*** Opening of DATA SUPPLIED ***

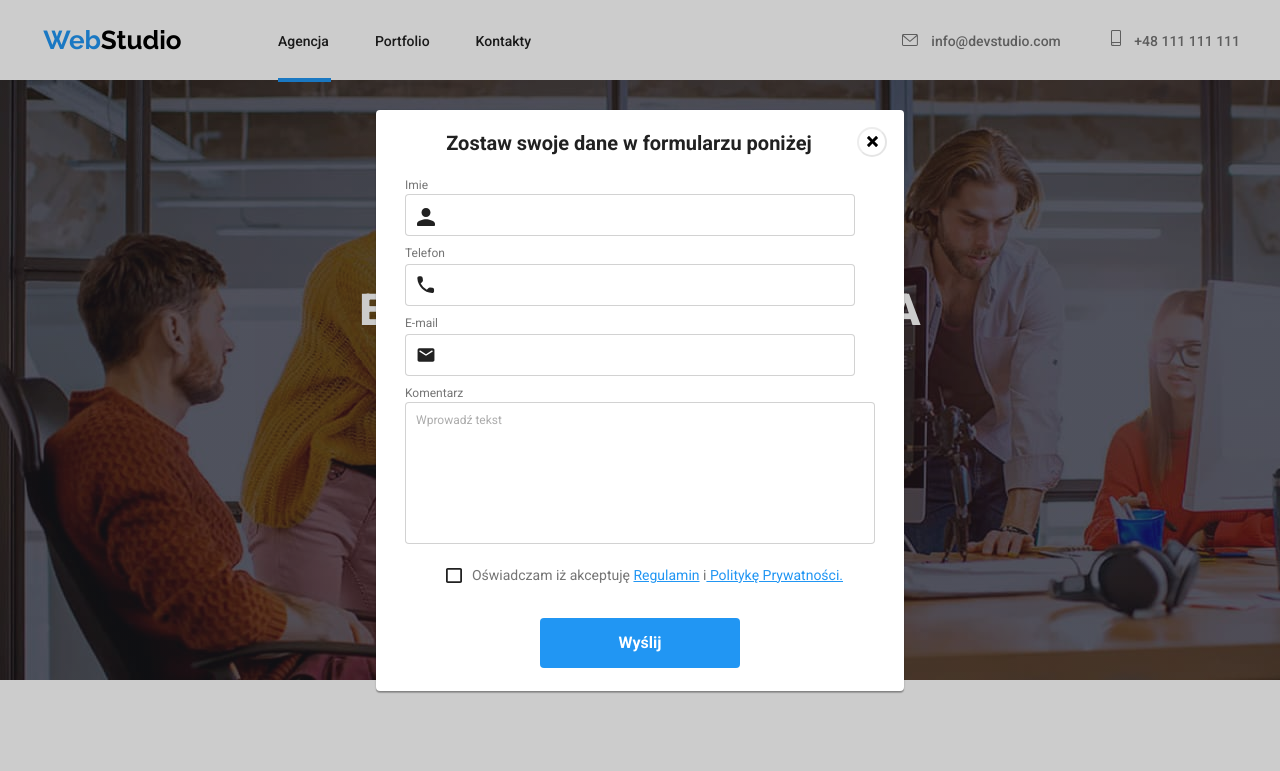
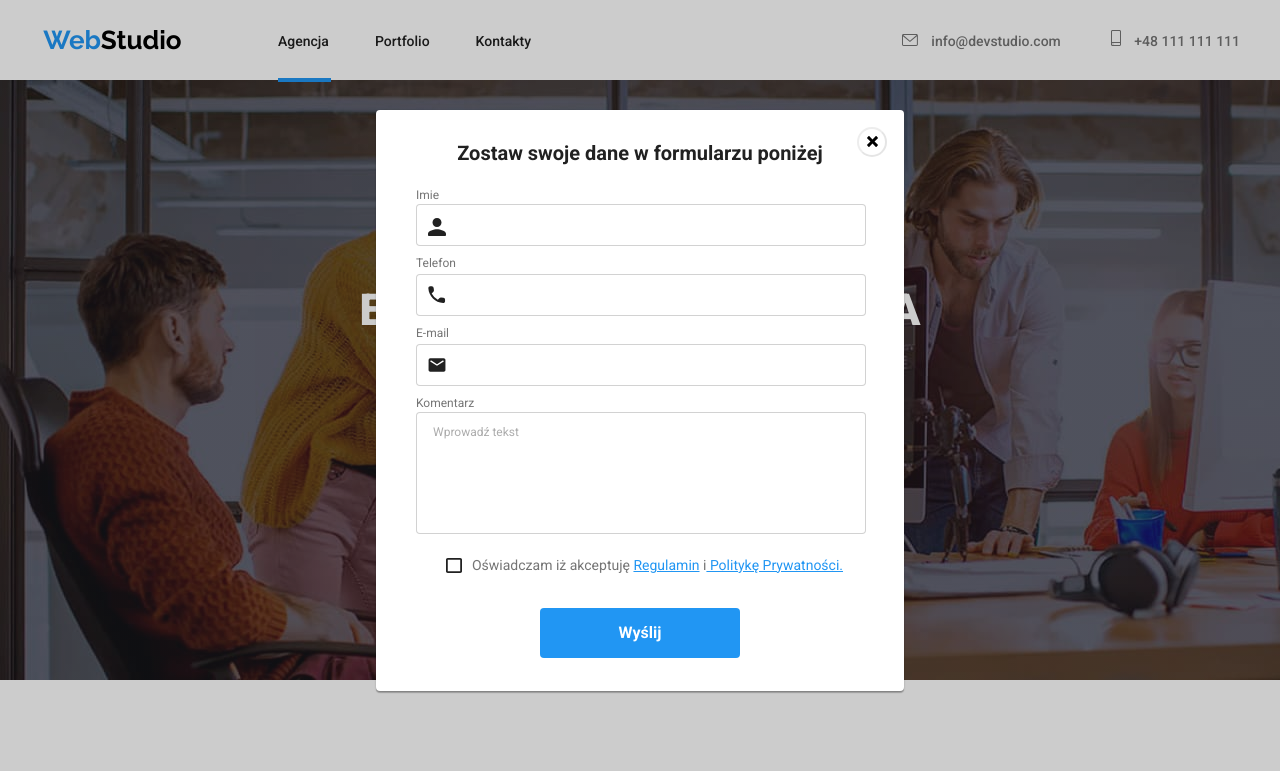
Before and after one commit to Bartosz-Baranski/goit-markup-hw-06, a plain HTML site: page index.html in a window 1280 px wide. Both pictures are taken after a click on the button "Zamów usługe". Shown: the top 771 px of the page. Drawn offline with Linux system fonts and the light colour scheme.

Commit message:
reapired textarea

```diff
--- a/css/styles.css
+++ b/css/styles.css
@@ -797,12 +797,8 @@ ul {
   flex-direction: column;
   gap: 2px;
   position: relative;
+  width: 448px;
 }
-/* .modal-forms:focus .input-modal,
-.modal-forms:focus .icon-modal {
-  fill: var(--link-focus);
-  outline: 1px solid var(--link-focus);
-} */
 .label-modal {
   display: flex;
   flex-direction: column;
@@ -847,14 +843,14 @@ ul {
 .text-modal {
   border: 1px solid var(--border-form-modal);
   border-radius: 4px;
-  width: 448px;
-  height: 120px;
+  width: 416px;
+  height: 96px;
   resize: none;
   font-family: var(--main-font);
   font-weight: 400;
   font-size: 16px;
   line-height: 1.25;
-  padding: 10px;
+  padding: 12px 16px;
 }
 .text-modal::placeholder {
   font-family: var(--main-font);
@@ -862,7 +858,6 @@ ul {
   font-size: 12px;
   line-height: 1.172;
   color: var(--contact-footer);
-  padding: 0px;
 }
 
 .text-modal:focus {
```
Also changed, not shown: index.html (+1 -0 lines).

*** Close of DATA SUPPLIED ***

*ACTIVITY:* Lines of the data above that include the string "link" must each be copied.

*WRITTEN ANSWER:*
-  fill: var(--link-focus);
-  outline: 1px solid var(--link-focus);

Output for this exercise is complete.